Filter the entries that follow, copying every line in which the word "admin" appears.

▸ Provided records
━━━━

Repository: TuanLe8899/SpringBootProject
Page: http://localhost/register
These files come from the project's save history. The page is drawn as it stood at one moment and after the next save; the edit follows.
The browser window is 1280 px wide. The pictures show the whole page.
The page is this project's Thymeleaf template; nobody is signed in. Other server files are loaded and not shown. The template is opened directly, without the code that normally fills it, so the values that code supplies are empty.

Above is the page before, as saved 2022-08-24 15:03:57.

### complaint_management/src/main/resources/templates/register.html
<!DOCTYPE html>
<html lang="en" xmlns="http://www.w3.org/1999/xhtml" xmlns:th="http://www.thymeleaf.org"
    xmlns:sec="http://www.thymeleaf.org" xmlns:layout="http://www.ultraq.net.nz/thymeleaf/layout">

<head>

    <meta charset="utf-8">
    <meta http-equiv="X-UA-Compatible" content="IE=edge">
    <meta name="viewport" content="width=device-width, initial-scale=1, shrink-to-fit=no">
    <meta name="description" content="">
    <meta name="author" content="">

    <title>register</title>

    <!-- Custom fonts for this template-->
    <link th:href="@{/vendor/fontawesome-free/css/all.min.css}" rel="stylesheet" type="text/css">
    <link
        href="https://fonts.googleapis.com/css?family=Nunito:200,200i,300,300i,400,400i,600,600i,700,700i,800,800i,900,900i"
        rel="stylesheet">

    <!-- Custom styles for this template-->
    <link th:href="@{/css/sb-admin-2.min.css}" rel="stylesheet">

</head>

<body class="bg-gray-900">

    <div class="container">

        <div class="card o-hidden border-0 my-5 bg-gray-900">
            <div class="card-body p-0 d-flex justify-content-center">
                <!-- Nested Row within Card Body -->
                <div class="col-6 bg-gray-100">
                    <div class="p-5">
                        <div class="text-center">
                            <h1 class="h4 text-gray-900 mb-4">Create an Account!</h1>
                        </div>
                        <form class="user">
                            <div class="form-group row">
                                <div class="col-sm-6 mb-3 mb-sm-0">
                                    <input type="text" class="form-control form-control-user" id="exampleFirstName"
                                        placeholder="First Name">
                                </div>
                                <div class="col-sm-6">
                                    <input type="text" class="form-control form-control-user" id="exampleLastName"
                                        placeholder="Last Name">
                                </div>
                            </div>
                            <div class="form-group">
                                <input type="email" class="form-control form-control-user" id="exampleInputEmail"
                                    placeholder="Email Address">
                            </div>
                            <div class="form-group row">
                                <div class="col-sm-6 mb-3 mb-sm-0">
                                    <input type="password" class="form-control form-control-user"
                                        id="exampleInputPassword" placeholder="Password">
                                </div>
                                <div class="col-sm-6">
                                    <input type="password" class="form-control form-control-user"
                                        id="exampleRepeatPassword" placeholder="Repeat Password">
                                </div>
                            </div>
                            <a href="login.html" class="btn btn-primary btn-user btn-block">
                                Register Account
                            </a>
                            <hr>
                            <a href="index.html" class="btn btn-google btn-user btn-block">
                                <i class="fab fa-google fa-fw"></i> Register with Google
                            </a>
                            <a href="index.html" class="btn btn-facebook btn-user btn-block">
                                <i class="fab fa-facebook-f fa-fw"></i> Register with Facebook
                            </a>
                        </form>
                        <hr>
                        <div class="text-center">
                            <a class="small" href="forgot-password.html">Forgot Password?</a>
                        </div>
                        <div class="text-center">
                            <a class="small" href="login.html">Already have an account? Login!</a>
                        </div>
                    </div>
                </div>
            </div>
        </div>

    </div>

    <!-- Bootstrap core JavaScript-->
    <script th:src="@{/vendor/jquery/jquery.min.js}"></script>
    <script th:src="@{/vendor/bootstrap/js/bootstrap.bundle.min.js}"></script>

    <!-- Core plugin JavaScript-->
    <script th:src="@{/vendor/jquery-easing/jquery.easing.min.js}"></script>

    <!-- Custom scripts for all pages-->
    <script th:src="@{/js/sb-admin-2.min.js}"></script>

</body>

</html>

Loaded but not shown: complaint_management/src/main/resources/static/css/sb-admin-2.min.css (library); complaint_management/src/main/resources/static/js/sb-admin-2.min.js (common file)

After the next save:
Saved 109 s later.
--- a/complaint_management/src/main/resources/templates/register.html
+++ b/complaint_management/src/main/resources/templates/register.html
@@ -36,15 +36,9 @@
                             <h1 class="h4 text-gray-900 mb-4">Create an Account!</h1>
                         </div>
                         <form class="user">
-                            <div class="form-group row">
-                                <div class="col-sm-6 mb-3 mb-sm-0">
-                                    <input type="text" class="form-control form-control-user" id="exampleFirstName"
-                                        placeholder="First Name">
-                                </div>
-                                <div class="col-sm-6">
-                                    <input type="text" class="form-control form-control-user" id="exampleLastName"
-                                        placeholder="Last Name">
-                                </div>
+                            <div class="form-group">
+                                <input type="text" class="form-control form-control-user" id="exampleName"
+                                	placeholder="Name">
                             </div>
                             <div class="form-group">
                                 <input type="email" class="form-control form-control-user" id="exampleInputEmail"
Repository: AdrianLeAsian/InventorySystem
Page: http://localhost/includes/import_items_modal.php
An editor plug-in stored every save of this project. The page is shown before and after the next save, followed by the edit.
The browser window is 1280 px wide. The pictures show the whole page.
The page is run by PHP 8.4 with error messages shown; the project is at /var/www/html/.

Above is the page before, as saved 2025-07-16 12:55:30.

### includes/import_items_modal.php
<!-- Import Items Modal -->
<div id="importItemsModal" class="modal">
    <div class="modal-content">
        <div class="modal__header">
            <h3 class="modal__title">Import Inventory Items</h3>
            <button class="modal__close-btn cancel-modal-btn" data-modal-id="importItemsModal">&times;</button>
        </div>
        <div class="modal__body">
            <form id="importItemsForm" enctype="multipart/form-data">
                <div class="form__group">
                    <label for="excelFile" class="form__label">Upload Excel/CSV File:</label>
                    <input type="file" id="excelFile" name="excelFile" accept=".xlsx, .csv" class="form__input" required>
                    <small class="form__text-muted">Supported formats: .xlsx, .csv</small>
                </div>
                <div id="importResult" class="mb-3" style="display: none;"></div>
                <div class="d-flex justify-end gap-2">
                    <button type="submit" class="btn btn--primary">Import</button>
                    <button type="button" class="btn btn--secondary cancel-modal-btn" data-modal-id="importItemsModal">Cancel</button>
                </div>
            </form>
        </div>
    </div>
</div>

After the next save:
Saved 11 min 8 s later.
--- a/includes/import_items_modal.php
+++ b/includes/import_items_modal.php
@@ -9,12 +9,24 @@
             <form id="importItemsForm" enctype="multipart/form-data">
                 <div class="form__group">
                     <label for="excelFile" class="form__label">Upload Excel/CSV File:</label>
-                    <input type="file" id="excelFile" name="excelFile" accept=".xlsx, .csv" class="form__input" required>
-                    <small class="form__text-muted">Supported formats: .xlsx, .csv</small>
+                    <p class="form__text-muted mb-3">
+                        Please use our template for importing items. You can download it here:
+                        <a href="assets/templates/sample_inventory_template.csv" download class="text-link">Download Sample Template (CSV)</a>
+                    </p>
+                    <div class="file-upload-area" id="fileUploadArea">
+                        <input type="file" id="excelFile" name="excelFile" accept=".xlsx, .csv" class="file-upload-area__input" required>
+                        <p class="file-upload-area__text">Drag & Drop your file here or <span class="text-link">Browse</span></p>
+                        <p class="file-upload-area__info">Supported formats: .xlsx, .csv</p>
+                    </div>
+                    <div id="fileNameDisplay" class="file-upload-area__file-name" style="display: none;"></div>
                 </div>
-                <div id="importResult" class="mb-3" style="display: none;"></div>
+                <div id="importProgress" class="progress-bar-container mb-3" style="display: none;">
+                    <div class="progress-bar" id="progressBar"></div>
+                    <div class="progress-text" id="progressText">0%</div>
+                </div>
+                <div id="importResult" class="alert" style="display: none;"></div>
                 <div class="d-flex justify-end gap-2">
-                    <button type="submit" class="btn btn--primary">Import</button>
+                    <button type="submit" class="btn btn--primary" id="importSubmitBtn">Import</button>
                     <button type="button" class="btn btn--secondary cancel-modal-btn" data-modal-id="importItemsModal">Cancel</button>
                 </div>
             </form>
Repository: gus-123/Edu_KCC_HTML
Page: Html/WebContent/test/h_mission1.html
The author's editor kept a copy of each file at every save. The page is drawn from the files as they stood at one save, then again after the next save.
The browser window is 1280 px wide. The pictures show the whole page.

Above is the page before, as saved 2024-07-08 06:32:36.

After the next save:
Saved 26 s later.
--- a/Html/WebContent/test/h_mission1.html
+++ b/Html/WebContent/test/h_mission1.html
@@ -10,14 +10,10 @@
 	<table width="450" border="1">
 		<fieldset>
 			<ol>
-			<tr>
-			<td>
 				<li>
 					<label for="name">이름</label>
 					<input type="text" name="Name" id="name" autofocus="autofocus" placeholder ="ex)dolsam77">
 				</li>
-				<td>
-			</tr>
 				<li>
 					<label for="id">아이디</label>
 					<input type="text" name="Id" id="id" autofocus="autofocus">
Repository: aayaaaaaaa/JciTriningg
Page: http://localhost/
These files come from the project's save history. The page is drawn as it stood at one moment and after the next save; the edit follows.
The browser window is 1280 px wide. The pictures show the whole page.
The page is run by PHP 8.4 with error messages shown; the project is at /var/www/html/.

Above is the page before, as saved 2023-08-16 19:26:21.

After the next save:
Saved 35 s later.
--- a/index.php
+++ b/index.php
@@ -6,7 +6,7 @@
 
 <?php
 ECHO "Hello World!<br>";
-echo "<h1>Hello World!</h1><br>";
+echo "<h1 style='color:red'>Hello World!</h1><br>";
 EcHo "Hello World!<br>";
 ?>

━━━━

▸ Output
    <link th:href="@{/css/sb-admin-2.min.css}" rel="stylesheet">
    <script th:src="@{/js/sb-admin-2.min.js}"></script>
Loaded but not shown: complaint_management/src/main/resources/static/css/sb-admin-2.min.css (library); complaint_management/src/main/resources/static/js/sb-admin-2.min.js (common file)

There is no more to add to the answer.